No more paying for individual tutoring or hiding away in dark basements. Tutoring is now free for all students.
The HSU Learning Center opened its brand new tutoring hub on the ground floor of the library. Su Karl, Learning Center Director, said the new facility cost $100,000 to build.
The hub was funded mainly by a $4 million grant by the Hispanic Serving Institution (HSI) STEM grant, which was awarded to HSU last year by the U.S. Department of Education.
“The new space is a lot more spacious and inviting. It was made possible by the HSI STEM grant,” Karl said. “That grant allowed us to build that up.”
Angelica Huerta is a Chemistry major and is a tutor for Chemistry, Math, and Physics. She is one of many students who like the new facility.
“Now I like it way better than last year it was in the basement,” Huerta said. “It was all weird and lonely.”
Mia Arnold and Katy Davidson, both majoring in biology, are also happy with the new location and setup of the tutoring center.
“Now it’s accessible and you can see it,” Arnold said. “Downstairs, it was dark and confusing it was like a maze.”
“It’s a solid setup, I like how it’s more open and you don’t have to go to the basement,” Davidson said.
Also thanks to the grant money, the Learning Center started this year with a budget increase of around $12,000. All tutoring services for about 50 subjects including individual tutoring are now free. Last year, students had to pay for tutoring or find their own groups
Finding a small group was difficult for some students, Karl said. Some students schedules didn’t fit with others and some students were shy of reaching out to other students, she said.
“That just didn’t seem fair, it didn’t seem right,” Karl said. “There were too many hoops for students to jump through.”
Huerta thinks the fact that all these roadblocks stopped a lot of students from getting tutoring.
The Learning Center opened in 1998 and was located in house 71, then moved to the library basement in 2009. Though all tutoring services were transferred to the library ground floor, few staff offices remain in the basement.
In the past tutors had little or no training and were also hired or laid off based on demand.
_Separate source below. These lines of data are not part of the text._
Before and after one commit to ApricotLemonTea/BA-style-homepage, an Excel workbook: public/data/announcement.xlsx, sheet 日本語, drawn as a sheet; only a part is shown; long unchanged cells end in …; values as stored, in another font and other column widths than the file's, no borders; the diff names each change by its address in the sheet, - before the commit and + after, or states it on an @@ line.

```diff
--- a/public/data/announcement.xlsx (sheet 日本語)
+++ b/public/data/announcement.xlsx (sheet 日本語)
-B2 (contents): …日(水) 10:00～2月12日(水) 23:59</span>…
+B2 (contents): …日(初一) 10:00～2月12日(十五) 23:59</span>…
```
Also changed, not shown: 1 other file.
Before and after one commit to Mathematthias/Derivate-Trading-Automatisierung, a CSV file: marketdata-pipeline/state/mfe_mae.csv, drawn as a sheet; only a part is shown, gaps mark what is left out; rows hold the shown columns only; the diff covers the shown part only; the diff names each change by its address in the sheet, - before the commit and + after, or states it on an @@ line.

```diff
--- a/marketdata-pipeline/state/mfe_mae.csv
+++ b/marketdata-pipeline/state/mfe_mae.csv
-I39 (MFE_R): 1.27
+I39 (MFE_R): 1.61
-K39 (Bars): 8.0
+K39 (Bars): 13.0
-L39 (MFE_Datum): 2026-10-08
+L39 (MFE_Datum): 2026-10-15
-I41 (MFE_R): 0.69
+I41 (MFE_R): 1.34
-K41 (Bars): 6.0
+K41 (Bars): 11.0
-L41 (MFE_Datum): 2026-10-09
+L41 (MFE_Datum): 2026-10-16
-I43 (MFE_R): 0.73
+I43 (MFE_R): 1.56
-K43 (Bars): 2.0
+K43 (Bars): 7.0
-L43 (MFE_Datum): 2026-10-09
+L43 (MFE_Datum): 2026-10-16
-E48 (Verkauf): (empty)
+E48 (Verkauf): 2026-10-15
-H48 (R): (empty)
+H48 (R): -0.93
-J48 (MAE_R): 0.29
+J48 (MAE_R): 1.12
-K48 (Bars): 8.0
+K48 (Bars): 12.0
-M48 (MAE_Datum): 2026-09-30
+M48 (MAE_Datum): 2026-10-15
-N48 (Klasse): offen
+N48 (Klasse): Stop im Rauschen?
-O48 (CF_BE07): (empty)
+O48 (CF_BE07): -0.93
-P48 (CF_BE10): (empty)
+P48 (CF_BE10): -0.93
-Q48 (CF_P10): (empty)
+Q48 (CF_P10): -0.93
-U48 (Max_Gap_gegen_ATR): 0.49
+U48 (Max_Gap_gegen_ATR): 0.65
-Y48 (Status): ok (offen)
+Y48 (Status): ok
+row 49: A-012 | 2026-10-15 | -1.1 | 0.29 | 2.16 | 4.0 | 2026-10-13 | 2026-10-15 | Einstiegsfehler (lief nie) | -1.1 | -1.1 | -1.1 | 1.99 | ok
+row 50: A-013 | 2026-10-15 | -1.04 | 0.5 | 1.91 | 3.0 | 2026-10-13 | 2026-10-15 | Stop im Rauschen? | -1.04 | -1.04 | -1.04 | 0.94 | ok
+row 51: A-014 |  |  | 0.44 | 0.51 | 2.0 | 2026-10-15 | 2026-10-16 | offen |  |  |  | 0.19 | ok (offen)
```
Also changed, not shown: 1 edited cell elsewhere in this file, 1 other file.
Karl said in the past they would hire many tutors, many of them were getting very few hours and it didn’t make sense to train them.
“Some of them didn’t get the very best training because we didn’t have the funds to train them well,” Karl said. “The grant allowed us to increase training for our tutors.”
This year, the center employed 85 tutors, compared to 110 tutors last year. All tutors are a part of the California State University Employees Union – Unit 11.
“We’ve been trying to be more systematic about not just having quantity in terms of tutors, but having tutors who are well-trained who have enough hours,” said Karl.
Although the Math, Science and General tutoring labs fall under the umbrella of the Learning Center. In the past, they were located in different locations throughout the library. The Math tutoring lab was on the second floor of the library while the other tutoring was in the basement.
“The Math tutoring was all the way up on the second floor of the library, not a lot of people knew about the Math tutoring lab,” Davidson said. “It was also a smaller more confined space.”
Now they’re all situated in the same area, making tutoring more accessible for students. The new tutoring hub has become a one-stop-shop for tutoring.
“It’s much more helpful and easier to have the two places together,” Huerta said.
The HSI grant which helped fund the Learning Center’s expansion and reforms were awarded to HSU and divided over five years.
Though the improvements made are great, they aren’t sustainable over the long term. HSU is only receiving the HSI grant for a five-year period. When asked what will happen after five years, Karl said that’s up to the university or other grants.